◆ Work to complete ◆
Give a verbatim quotation of every record.

◆ Task input ◆
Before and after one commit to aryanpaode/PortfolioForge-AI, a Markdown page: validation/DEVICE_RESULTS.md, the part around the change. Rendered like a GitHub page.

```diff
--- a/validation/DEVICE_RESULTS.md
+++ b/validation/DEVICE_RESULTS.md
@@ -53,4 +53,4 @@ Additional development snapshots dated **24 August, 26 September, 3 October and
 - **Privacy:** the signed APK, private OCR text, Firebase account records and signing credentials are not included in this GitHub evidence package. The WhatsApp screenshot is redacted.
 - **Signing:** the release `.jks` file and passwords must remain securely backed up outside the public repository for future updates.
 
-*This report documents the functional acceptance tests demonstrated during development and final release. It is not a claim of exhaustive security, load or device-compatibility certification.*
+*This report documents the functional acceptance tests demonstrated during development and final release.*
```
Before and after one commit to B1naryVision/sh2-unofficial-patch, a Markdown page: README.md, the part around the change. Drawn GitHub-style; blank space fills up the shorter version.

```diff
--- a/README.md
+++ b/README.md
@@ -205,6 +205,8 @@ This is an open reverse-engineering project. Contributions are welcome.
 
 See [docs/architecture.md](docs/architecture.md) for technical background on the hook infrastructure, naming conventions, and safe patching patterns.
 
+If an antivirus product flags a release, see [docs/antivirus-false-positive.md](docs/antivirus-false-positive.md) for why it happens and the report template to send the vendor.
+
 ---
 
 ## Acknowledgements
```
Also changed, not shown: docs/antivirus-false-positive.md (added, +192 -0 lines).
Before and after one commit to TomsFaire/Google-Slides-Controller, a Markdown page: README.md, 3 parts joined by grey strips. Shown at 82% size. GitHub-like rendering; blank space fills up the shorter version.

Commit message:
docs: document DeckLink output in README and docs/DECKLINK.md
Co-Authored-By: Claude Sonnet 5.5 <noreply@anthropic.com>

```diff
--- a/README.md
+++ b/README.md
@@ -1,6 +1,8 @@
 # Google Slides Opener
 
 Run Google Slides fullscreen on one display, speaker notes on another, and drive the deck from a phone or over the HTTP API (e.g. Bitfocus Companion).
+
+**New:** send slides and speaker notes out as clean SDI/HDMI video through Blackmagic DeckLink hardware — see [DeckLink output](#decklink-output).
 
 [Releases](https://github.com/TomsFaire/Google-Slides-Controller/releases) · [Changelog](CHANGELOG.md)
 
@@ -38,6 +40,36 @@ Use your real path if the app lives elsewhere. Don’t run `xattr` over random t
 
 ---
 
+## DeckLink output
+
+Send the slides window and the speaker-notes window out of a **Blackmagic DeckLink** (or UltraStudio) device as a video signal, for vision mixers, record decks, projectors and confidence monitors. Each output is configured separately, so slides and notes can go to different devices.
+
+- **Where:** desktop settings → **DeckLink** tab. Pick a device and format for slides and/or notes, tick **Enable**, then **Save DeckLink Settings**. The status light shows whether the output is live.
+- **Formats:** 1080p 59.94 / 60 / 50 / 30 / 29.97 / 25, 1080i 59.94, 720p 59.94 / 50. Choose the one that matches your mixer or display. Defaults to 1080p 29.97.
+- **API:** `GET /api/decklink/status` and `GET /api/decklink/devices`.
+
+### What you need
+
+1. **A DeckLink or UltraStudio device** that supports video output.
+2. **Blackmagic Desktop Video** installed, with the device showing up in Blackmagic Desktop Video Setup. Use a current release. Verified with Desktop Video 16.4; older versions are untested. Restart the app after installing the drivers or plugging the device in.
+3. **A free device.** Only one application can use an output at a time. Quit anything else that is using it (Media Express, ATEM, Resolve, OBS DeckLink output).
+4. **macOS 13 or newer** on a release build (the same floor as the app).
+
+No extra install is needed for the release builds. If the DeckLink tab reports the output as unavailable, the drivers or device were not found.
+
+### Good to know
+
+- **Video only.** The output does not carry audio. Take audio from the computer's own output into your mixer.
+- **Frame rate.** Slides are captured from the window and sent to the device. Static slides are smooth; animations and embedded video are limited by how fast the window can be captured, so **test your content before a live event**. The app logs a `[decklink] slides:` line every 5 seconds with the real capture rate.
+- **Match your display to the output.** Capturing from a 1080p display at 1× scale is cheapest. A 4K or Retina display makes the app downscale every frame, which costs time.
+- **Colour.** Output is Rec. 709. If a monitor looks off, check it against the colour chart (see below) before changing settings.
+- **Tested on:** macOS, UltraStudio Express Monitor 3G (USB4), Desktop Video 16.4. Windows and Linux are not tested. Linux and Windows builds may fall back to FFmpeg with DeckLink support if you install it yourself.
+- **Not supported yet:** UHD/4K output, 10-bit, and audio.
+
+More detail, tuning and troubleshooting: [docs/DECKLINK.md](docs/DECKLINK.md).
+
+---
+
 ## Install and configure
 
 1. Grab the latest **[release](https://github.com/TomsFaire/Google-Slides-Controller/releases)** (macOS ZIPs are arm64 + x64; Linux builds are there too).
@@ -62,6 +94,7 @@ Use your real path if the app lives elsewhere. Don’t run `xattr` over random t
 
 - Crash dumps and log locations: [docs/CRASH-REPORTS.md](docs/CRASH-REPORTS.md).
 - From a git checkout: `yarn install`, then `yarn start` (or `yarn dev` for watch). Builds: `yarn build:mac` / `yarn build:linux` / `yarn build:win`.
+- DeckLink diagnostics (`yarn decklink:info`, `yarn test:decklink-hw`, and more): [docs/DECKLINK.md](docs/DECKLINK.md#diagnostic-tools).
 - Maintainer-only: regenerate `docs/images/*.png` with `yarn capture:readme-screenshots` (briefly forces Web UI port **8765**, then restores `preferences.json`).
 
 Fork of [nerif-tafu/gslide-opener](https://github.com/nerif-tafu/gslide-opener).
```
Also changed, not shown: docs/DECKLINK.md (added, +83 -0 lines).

◆ The answer ◆
Before and after one commit to aryanpaode/PortfolioForge-AI, a Markdown page: validation/DEVICE_RESULTS.md, the part around the change. Rendered like a GitHub page.

```diff
--- a/validation/DEVICE_RESULTS.md
+++ b/validation/DEVICE_RESULTS.md
@@ -53,4 +53,4 @@ Additional development snapshots dated **24 August, 26 September, 3 October and
 - **Privacy:** the signed APK, private OCR text, Firebase account records and signing credentials are not included in this GitHub evidence package. The WhatsApp screenshot is redacted.
 - **Signing:** the release `.jks` file and passwords must remain securely backed up outside the public repository for future updates.
 
-*This report documents the functional acceptance tests demonstrated during development and final release. It is not a claim of exhaustive security, load or device-compatibility certification.*
+*This report documents the functional acceptance tests demonstrated during development and final release.*
```
Before and after one commit to B1naryVision/sh2-unofficial-patch, a Markdown page: README.md, the part around the change. Drawn GitHub-style; blank space fills up the shorter version.

```diff
--- a/README.md
+++ b/README.md
@@ -205,6 +205,8 @@ This is an open reverse-engineering project. Contributions are welcome.
 
 See [docs/architecture.md](docs/architecture.md) for technical background on the hook infrastructure, naming conventions, and safe patching patterns.
 
+If an antivirus product flags a release, see [docs/antivirus-false-positive.md](docs/antivirus-false-positive.md) for why it happens and the report template to send the vendor.
+
 ---
 
 ## Acknowledgements
```
Also changed, not shown: docs/antivirus-false-positive.md (added, +192 -0 lines).
Before and after one commit to TomsFaire/Google-Slides-Controller, a Markdown page: README.md, 3 parts joined by grey strips. Shown at 82% size. GitHub-like rendering; blank space fills up the shorter version.

Commit message:
docs: document DeckLink output in README and docs/DECKLINK.md
Co-Authored-By: Claude Sonnet 5.5 <noreply@anthropic.com>

```diff
--- a/README.md
+++ b/README.md
@@ -1,6 +1,8 @@
 # Google Slides Opener
 
 Run Google Slides fullscreen on one display, speaker notes on another, and drive the deck from a phone or over the HTTP API (e.g. Bitfocus Companion).
+
+**New:** send slides and speaker notes out as clean SDI/HDMI video through Blackmagic DeckLink hardware — see [DeckLink output](#decklink-output).
 
 [Releases](https://github.com/TomsFaire/Google-Slides-Controller/releases) · [Changelog](CHANGELOG.md)
 
@@ -38,6 +40,36 @@ Use your real path if the app lives elsewhere. Don’t run `xattr` over random t
 
 ---
 
+## DeckLink output
+
+Send the slides window and the speaker-notes window out of a **Blackmagic DeckLink** (or UltraStudio) device as a video signal, for vision mixers, record decks, projectors and confidence monitors. Each output is configured separately, so slides and notes can go to different devices.
+
+- **Where:** desktop settings → **DeckLink** tab. Pick a device and format for slides and/or notes, tick **Enable**, then **Save DeckLink Settings**. The status light shows whether the output is live.
+- **Formats:** 1080p 59.94 / 60 / 50 / 30 / 29.97 / 25, 1080i 59.94, 720p 59.94 / 50. Choose the one that matches your mixer or display. Defaults to 1080p 29.97.
+- **API:** `GET /api/decklink/status` and `GET /api/decklink/devices`.
+
+### What you need
+
+1. **A DeckLink or UltraStudio device** that supports video output.
+2. **Blackmagic Desktop Video** installed, with the device showing up in Blackmagic Desktop Video Setup. Use a current release. Verified with Desktop Video 16.4; older versions are untested. Restart the app after installing the drivers or plugging the device in.
+3. **A free device.** Only one application can use an output at a time. Quit anything else that is using it (Media Express, ATEM, Resolve, OBS DeckLink output).
+4. **macOS 13 or newer** on a release build (the same floor as the app).
+
+No extra install is needed for the release builds. If the DeckLink tab reports the output as unavailable, the drivers or device were not found.
+
+### Good to know
+
+- **Video only.** The output does not carry audio. Take audio from the computer's own output into your mixer.
+- **Frame rate.** Slides are captured from the window and sent to the device. Static slides are smooth; animations and embedded video are limited by how fast the window can be captured, so **test your content before a live event**. The app logs a `[decklink] slides:` line every 5 seconds with the real capture rate.
+- **Match your display to the output.** Capturing from a 1080p display at 1× scale is cheapest. A 4K or Retina display makes the app downscale every frame, which costs time.
+- **Colour.** Output is Rec. 709. If a monitor looks off, check it against the colour chart (see below) before changing settings.
+- **Tested on:** macOS, UltraStudio Express Monitor 3G (USB4), Desktop Video 16.4. Windows and Linux are not tested. Linux and Windows builds may fall back to FFmpeg with DeckLink support if you install it yourself.
+- **Not supported yet:** UHD/4K output, 10-bit, and audio.
+
+More detail, tuning and troubleshooting: [docs/DECKLINK.md](docs/DECKLINK.md).
+
+---
+
 ## Install and configure
 
 1. Grab the latest **[release](https://github.com/TomsFaire/Google-Slides-Controller/releases)** (macOS ZIPs are arm64 + x64; Linux builds are there too).
@@ -62,6 +94,7 @@ Use your real path if the app lives elsewhere. Don’t run `xattr` over random t
 
 - Crash dumps and log locations: [docs/CRASH-REPORTS.md](docs/CRASH-REPORTS.md).
 - From a git checkout: `yarn install`, then `yarn start` (or `yarn dev` for watch). Builds: `yarn build:mac` / `yarn build:linux` / `yarn build:win`.
+- DeckLink diagnostics (`yarn decklink:info`, `yarn test:decklink-hw`, and more): [docs/DECKLINK.md](docs/DECKLINK.md#diagnostic-tools).
 - Maintainer-only: regenerate `docs/images/*.png` with `yarn capture:readme-screenshots` (briefly forces Web UI port **8765**, then restores `preferences.json`).
 
 Fork of [nerif-tafu/gslide-opener](https://github.com/nerif-tafu/gslide-opener).
```
Also changed, not shown: docs/DECKLINK.md (added, +83 -0 lines).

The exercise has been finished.